Wildflowers · Wildlife
The trails around the Franklin Mountains are often rocky and technical, so runners unfamiliar with rough terrain should use caution. Trail shoes with rock plates are strongly recommended.
El Paso is in the desert, so be wise about the climate. Summers are regularly in the 90's or above, winters will drop to the 30's and 40's. Lightning storms are frequent in the late afternoons during the warmer months. Winds are frequent and gusts over 50 mph are not unusual. Dust storms, strongest in the late spring, can be hazardous and reduce visibility to less than a quarter mile. Check the weather before you go, and let someone know where you will be.
Mountain biking is popular in the Lost Dog area, and while runners have the right of way over cyclists, it's often the safer option to step or run to the side to allow them to pass. Sometimes you'll get thanked, but usually not - but better to be a good user of the trail than to end up in a cactus, tangled in some guy's derailleur.
West trades the more intense, rugged climb of Little Moab
for a gradual ascent through desert flora. Ocotillo
, yucca, century plants, and cacti can be seen throughout a run here.
Turning north off of North Clyde's Trail
, the path doubles back to the northwest through a shallow valley, bypassing the housing developments to the south while drifting between plant life. After half a mile, the trail forks at a connection to Tin Mine Hill
, with Little Moab
West continuing to the right. The trail slowly begins to increase in grade as it draws closer to Little Moab
Hill. A segment at the halfway point connects to Mayberry
and La Espina

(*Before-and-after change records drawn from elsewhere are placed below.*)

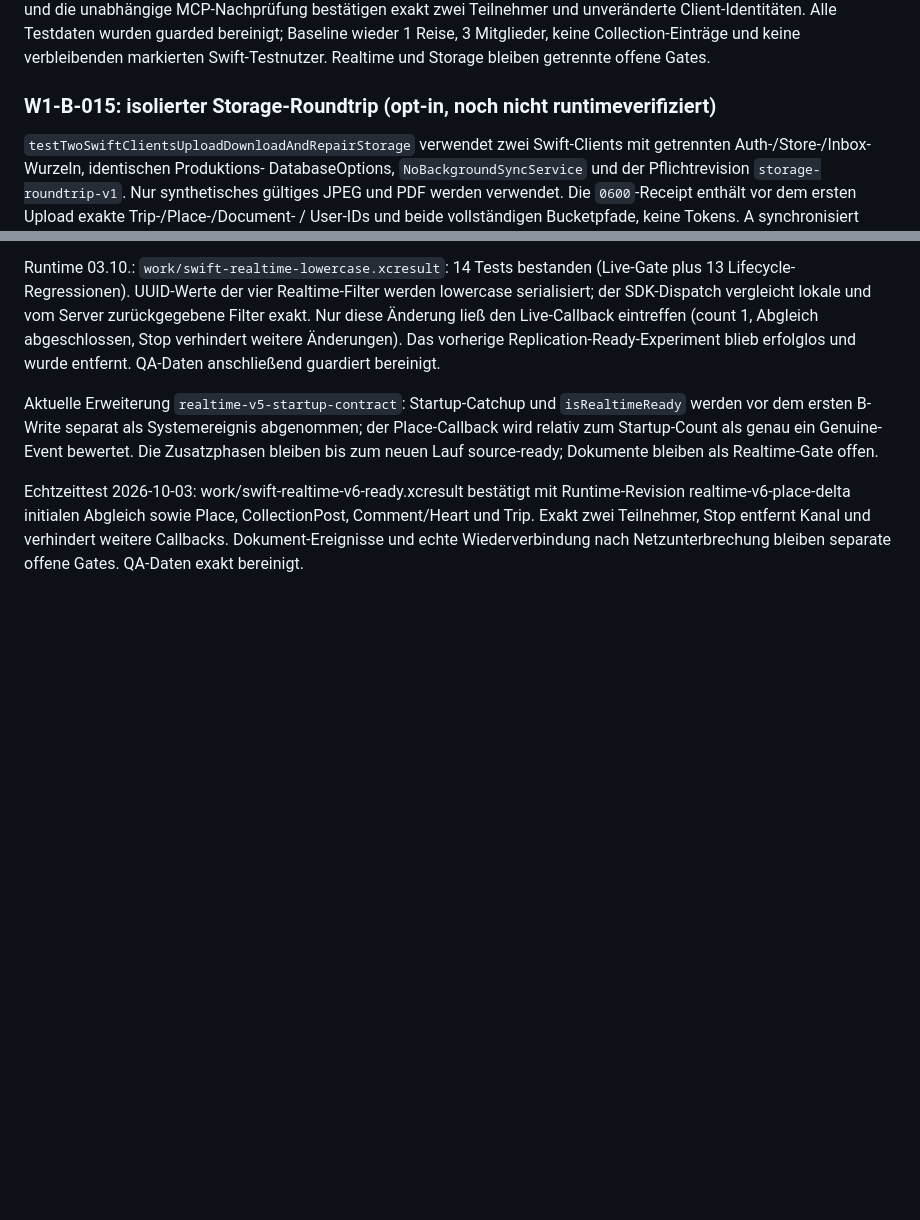
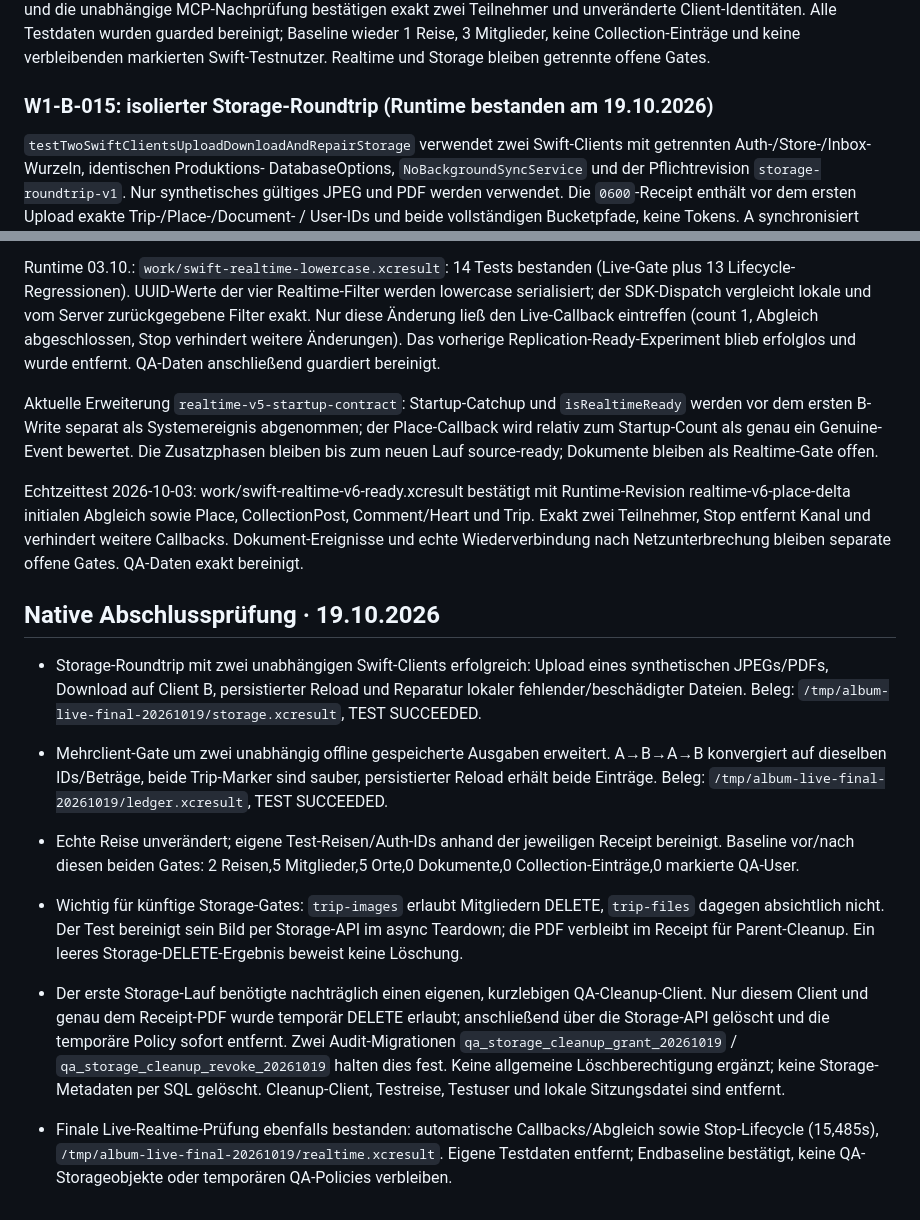
Before and after one commit to lukemeno/Album-Prag, a Markdown page: QA-BACKEND-CLIENTS.md, 2 parts joined by grey strips. Drawn GitHub-style; blank space fills up the shorter version.

Commit message:
docs: record live sync and Xcode MCP verification

```diff
--- a/QA-BACKEND-CLIENTS.md
+++ b/QA-BACKEND-CLIENTS.md
@@ -53,7 +53,7 @@ guarded bereinigt; Baseline wieder 1 Reise, 3 Mitglieder, keine Collection-Eintr
 und keine verbleibenden markierten Swift-Testnutzer. Realtime und Storage bleiben
 getrennte offene Gates.
 
-### W1-B-015: isolierter Storage-Roundtrip (opt-in, noch nicht runtimeverifiziert)
+### W1-B-015: isolierter Storage-Roundtrip (Runtime bestanden am 19.10.2026)
 
 `testTwoSwiftClientsUploadDownloadAndRepairStorage` verwendet zwei Swift-Clients
 mit getrennten Auth-/Store-/Inbox-Wurzeln, identischen Produktions-
@@ -95,3 +95,13 @@ Genuine-Event bewertet. Die Zusatzphasen bleiben bis zum neuen Lauf
 source-ready; Dokumente bleiben als Realtime-Gate offen.
 
 Echtzeittest 2026-10-03: work/swift-realtime-v6-ready.xcresult bestätigt mit Runtime-Revision realtime-v6-place-delta initialen Abgleich sowie Place, CollectionPost, Comment/Heart und Trip. Exakt zwei Teilnehmer, Stop entfernt Kanal und verhindert weitere Callbacks. Dokument-Ereignisse und echte Wiederverbindung nach Netzunterbrechung bleiben separate offene Gates. QA-Daten exakt bereinigt.
+
+
+## Native Abschlussprüfung · 19.10.2026
+- Storage-Roundtrip mit zwei unabhängigen Swift-Clients erfolgreich: Upload eines synthetischen JPEGs/PDFs, Download auf Client B, persistierter Reload und Reparatur lokaler fehlender/beschädigter Dateien. Beleg: `/tmp/album-live-final-20261019/storage.xcresult`, TEST SUCCEEDED.
+- Mehrclient-Gate um zwei unabhängig offline gespeicherte Ausgaben erweitert. A→B→A→B konvergiert auf dieselben IDs/Beträge, beide Trip-Marker sind sauber, persistierter Reload erhält beide Einträge. Beleg: `/tmp/album-live-final-20261019/ledger.xcresult`, TEST SUCCEEDED.
+- Echte Reise unverändert; eigene Test-Reisen/Auth-IDs anhand der jeweiligen Receipt bereinigt. Baseline vor/nach diesen beiden Gates: 2 Reisen,5 Mitglieder,5 Orte,0 Dokumente,0 Collection-Einträge,0 markierte QA-User.
+- Wichtig für künftige Storage-Gates: `trip-images` erlaubt Mitgliedern DELETE, `trip-files` dagegen absichtlich nicht. Der Test bereinigt sein Bild per Storage-API im async Teardown; die PDF verbleibt im Receipt für Parent-Cleanup. Ein leeres Storage-DELETE-Ergebnis beweist keine Löschung.
+- Der erste Storage-Lauf benötigte nachträglich einen eigenen, kurzlebigen QA-Cleanup-Client. Nur diesem Client und genau dem Receipt-PDF wurde temporär DELETE erlaubt; anschließend über die Storage-API gelöscht und die temporäre Policy sofort entfernt. Zwei Audit-Migrationen `qa_storage_cleanup_grant_20261019` / `qa_storage_cleanup_revoke_20261019` halten dies fest. Keine allgemeine Löschberechtigung ergänzt; keine Storage-Metadaten per SQL gelöscht. Cleanup-Client, Testreise, Testuser und lokale Sitzungsdatei sind entfernt.
+
+- Finale Live-Realtime-Prüfung ebenfalls bestanden: automatische Callbacks/Abgleich sowie Stop-Lifecycle (15,485s), `/tmp/album-live-final-20261019/realtime.xcresult`. Eigene Testdaten entfernt; Endbaseline bestätigt, keine QA-Storageobjekte oder temporären QA-Policies verbleiben.
```
Also changed, not shown: NATIVE-PORT.md (+9 -0 lines), PROGRESS.md (+9 -0 lines).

Shortly after reaching a mile into the trail, it takes a quick turn to the right and climbs sharply, ascending to the top of the hill in a few hundred feet. Little Moab
is visible just below and to the left, and after a short distance, it will switchback up the hillside to merge into the trail and continue along the ridge.
Flora & Fauna
The Franklins are filled with desert wildlife and you'll have the chance to see all sorts of plants and animals on trail. Vegetation is best during the rainy months around summer when the desert blooms and the plants turn green. Jackrabbits, lizards and roadrunners are common, occasionally snakes will be on or near the trail. Watch for rattlers and give them a wild berth. If you get caught out past sundown, you may hear a few coyotes. Their howls are unnerving, but they generally leave people alone.
Shared By: Brendan Ross